1)            For the following questions, would the following be considered “significant” if its probability is less than or equal to 0.05?

1. Is it “significant” to get a 12 when a pair of dice is rolled?

1. Assume that a study of 500 randomly selected school bus routes showed that 480 arrived on time. Is it “significant” for a school bus to arrive late?

2)            If you flip a coin three times, the possible outcomes are HHH, HHT, HTH, HTT, THH, THT, TTH, and TTT. What is the probability of getting at least one head?

3)            A sample space consists of 64 separate events that are equally likely. What is the probability of each?

4)            A bag contains 4 red marbles, 3 blue marbles, and 7 green marbles. If a marble is randomly selected from the bag, what is the probability that it is blue?

5)            The data set represents the income levels of the members of a country club. Estimate the probability that a randomly selected member earns at least \$98,000.

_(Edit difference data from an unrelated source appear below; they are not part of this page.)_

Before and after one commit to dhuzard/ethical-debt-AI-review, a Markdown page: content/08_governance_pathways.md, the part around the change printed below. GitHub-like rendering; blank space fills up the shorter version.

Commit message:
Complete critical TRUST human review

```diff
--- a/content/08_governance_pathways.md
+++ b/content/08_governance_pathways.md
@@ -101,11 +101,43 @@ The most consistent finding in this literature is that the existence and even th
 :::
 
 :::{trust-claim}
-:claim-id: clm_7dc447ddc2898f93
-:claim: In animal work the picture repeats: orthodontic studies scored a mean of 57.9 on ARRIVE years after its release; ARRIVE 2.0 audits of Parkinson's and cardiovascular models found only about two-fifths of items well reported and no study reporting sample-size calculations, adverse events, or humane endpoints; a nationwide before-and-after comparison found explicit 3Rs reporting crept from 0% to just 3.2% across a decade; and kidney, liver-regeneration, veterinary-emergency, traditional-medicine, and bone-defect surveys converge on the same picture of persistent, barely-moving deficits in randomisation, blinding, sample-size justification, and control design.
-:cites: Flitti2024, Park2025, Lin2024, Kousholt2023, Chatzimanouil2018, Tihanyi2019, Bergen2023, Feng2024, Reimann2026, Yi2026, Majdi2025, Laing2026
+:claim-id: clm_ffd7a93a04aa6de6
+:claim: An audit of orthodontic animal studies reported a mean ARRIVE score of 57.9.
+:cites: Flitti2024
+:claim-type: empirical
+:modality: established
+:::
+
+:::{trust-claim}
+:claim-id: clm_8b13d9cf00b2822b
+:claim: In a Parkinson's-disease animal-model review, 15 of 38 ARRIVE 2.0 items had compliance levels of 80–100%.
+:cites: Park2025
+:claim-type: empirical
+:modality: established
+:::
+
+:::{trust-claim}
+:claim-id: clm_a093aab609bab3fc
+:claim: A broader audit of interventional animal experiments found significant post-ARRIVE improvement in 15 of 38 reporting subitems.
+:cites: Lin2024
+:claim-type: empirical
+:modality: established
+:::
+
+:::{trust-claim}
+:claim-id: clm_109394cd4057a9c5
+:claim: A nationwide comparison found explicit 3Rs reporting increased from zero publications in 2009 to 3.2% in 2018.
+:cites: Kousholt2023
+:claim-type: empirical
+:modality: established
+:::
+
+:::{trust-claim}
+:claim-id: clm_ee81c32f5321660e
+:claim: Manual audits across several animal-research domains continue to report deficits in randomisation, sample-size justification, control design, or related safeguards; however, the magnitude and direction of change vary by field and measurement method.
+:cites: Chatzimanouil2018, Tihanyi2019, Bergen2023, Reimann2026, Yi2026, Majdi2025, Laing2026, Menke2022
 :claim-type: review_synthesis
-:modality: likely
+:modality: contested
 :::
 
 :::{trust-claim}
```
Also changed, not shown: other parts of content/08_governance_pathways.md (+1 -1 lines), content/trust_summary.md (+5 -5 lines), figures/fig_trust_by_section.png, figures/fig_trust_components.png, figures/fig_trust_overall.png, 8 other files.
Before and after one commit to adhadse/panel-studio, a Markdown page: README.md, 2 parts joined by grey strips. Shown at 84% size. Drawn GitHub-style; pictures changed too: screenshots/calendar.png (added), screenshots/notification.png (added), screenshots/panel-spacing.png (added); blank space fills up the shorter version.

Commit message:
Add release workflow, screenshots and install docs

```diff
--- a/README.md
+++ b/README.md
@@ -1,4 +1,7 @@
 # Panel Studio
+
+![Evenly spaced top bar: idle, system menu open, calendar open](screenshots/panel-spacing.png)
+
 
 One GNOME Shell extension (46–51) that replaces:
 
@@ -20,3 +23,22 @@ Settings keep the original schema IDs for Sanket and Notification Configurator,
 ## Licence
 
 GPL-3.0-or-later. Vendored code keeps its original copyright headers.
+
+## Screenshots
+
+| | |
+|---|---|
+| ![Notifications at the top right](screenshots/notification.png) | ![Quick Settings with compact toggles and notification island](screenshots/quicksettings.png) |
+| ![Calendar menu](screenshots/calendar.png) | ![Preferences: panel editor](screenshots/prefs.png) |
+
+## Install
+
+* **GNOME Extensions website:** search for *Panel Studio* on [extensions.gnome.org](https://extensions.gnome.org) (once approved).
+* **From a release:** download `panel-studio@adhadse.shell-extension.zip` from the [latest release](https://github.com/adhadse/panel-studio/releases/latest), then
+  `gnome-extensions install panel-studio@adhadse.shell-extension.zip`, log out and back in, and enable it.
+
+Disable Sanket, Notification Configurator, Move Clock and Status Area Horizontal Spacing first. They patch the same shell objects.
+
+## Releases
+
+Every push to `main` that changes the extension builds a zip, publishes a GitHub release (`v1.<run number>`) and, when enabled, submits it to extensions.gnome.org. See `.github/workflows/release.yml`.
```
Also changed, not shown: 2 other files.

112,000   126,000   90,000                     133,000   94,000
112,000   98,000                     82,000                     147,000   182,000
86,000                     105,000   140,000   94,000                     126,000
119,000   98,000                     154,000   78,000                     119,000

6)            Suppose you have an extremely unfair coin: The probability of a head is ¼ and the probability of a tail is ¾. If you toss the coin 32 times, how many heads do you expect to see?

7)            The following table is from the Social Security Actuarial Tables. For each age, it gives the probability of death within one year, the number of living out of an original 100,000 and the additional life expectancy for a person of that age. Determine the following using the table:

1. To what age may a female of age 60 expected to live on the average? To what age is a male of age 70 expected to live on average?

1. How many 60-year old females on average will be living at age 61? How many 70-year old males on average will be living at age 71?

MALES                                                                     FEMALES

Age          P(Death within one year)       Number of Living    Life Expectancy       P(Death within one year)       Number of Living    Life Expectancy

10            0.000111 99,021     65.13       0.000105 99,217     70.22
20            0.001287 98,451     55.46       0.000469 98,950     60.40
30            0.001375 97,113     46.16       0.000627 98,431     50.69
40            0.002542 95,427     36.88       0.001498 97,513     41.11
50            0.005696 91,853     28.09       0.003240 95,378     31.91
60            0.012263 84,692     20.00       0.007740 90,847     23.21
70            0.028904 70,214     12.98       0.018938 80,583     15.45
80            0.071687 44,272     7.43         0.049527 594,31     9.00
90            0.188644 12,862     3.68         0.146696 24,331     4.45